DATA FOR THIS EXERCISE Start Marker

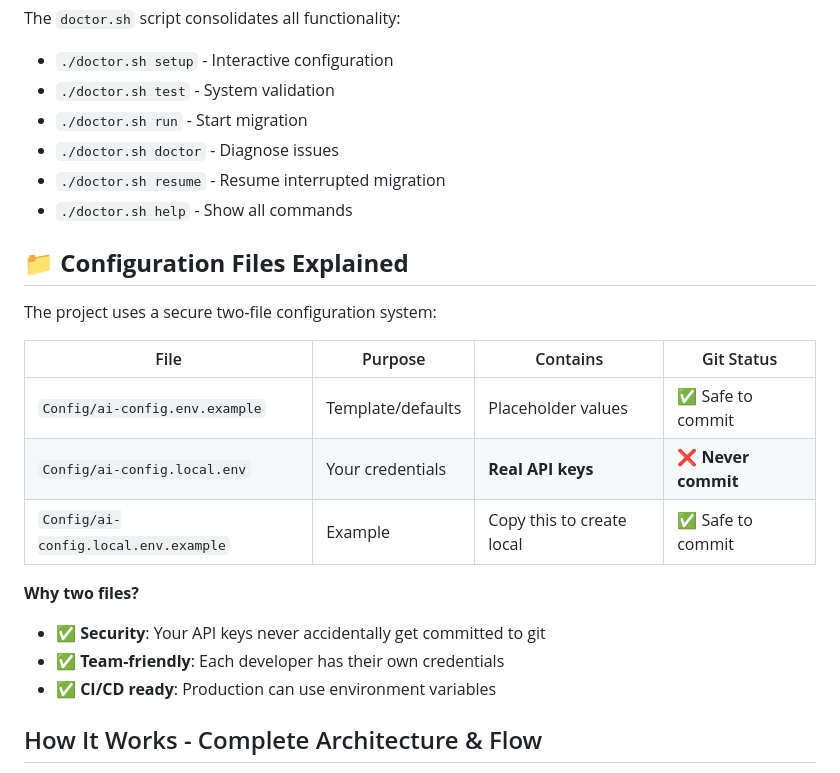
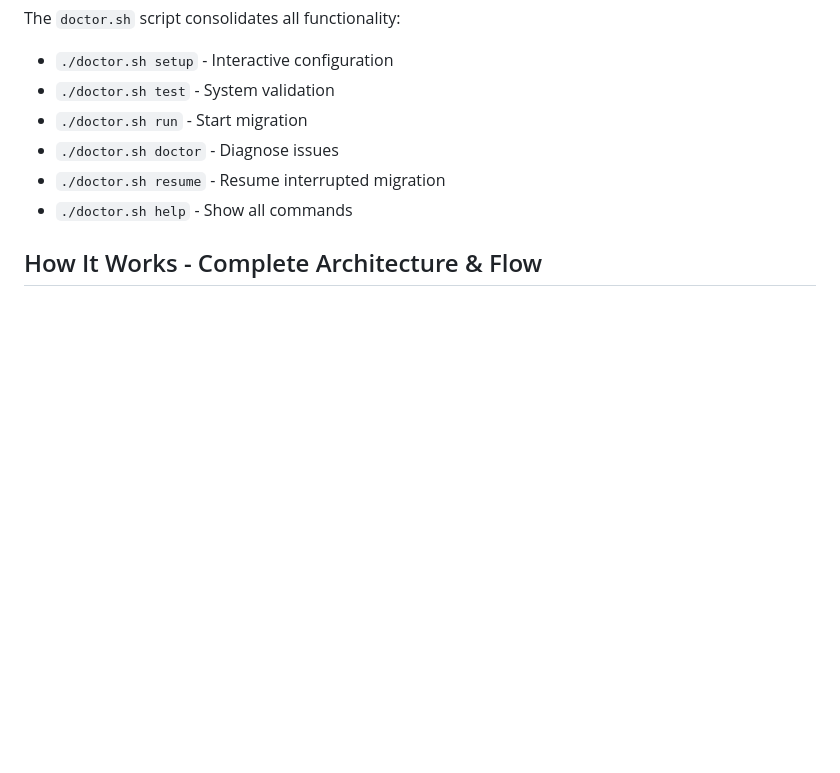
Before and after one commit to Azure-Samples/Legacy-Modernization-Agents, a Markdown page: README.md, the part around the change printed below. Drawn GitHub-style; blank space fills up the shorter version.

Commit message:
More documentation cleanup

```diff
--- a/README.md
+++ b/README.md
@@ -111,21 +111,6 @@ The `doctor.sh` script consolidates all functionality:
 - `./doctor.sh doctor` - Diagnose issues
 - `./doctor.sh resume` - Resume interrupted migration
 - `./doctor.sh help` - Show all commands
-
-## 📁 **Configuration Files Explained**
-
-The project uses a secure two-file configuration system:
-
-| File | Purpose | Contains | Git Status |
-|------|---------|----------|------------|
-| `Config/ai-config.env.example` | Template/defaults | Placeholder values | ✅ Safe to commit |
-| `Config/ai-config.local.env` | Your credentials | **Real API keys** | ❌ **Never commit** |
-| `Config/ai-config.local.env.example` | Example | Copy this to create local | ✅ Safe to commit |
-
-**Why two files?**
-- ✅ **Security**: Your API keys never accidentally get committed to git
-- ✅ **Team-friendly**: Each developer has their own credentials
-- ✅ **CI/CD ready**: Production can use environment variables
 
 ## How It Works - Complete Architecture & Flow
 
```
Also changed, not shown: other parts of README.md (+2 -2 lines).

DATA FOR THIS EXERCISE End Marker

*ABOUT THIS EXERCISE*: This exercise needs every entry retyped exactly, with the pictures removed.

*PROBLEM SOLUTION*:
Before and after one commit to Azure-Samples/Legacy-Modernization-Agents, a Markdown page: README.md, the part around the change printed below. Drawn GitHub-style; blank space fills up the shorter version.

Commit message:
More documentation cleanup

```diff
--- a/README.md
+++ b/README.md
@@ -111,21 +111,6 @@ The `doctor.sh` script consolidates all functionality:
 - `./doctor.sh doctor` - Diagnose issues
 - `./doctor.sh resume` - Resume interrupted migration
 - `./doctor.sh help` - Show all commands
-
-## 📁 **Configuration Files Explained**
-
-The project uses a secure two-file configuration system:
-
-| File | Purpose | Contains | Git Status |
-|------|---------|----------|------------|
-| `Config/ai-config.env.example` | Template/defaults | Placeholder values | ✅ Safe to commit |
-| `Config/ai-config.local.env` | Your credentials | **Real API keys** | ❌ **Never commit** |
-| `Config/ai-config.local.env.example` | Example | Copy this to create local | ✅ Safe to commit |
-
-**Why two files?**
-- ✅ **Security**: Your API keys never accidentally get committed to git
-- ✅ **Team-friendly**: Each developer has their own credentials
-- ✅ **CI/CD ready**: Production can use environment variables
 
 ## How It Works - Complete Architecture & Flow
 
```
Also changed, not shown: other parts of README.md (+2 -2 lines).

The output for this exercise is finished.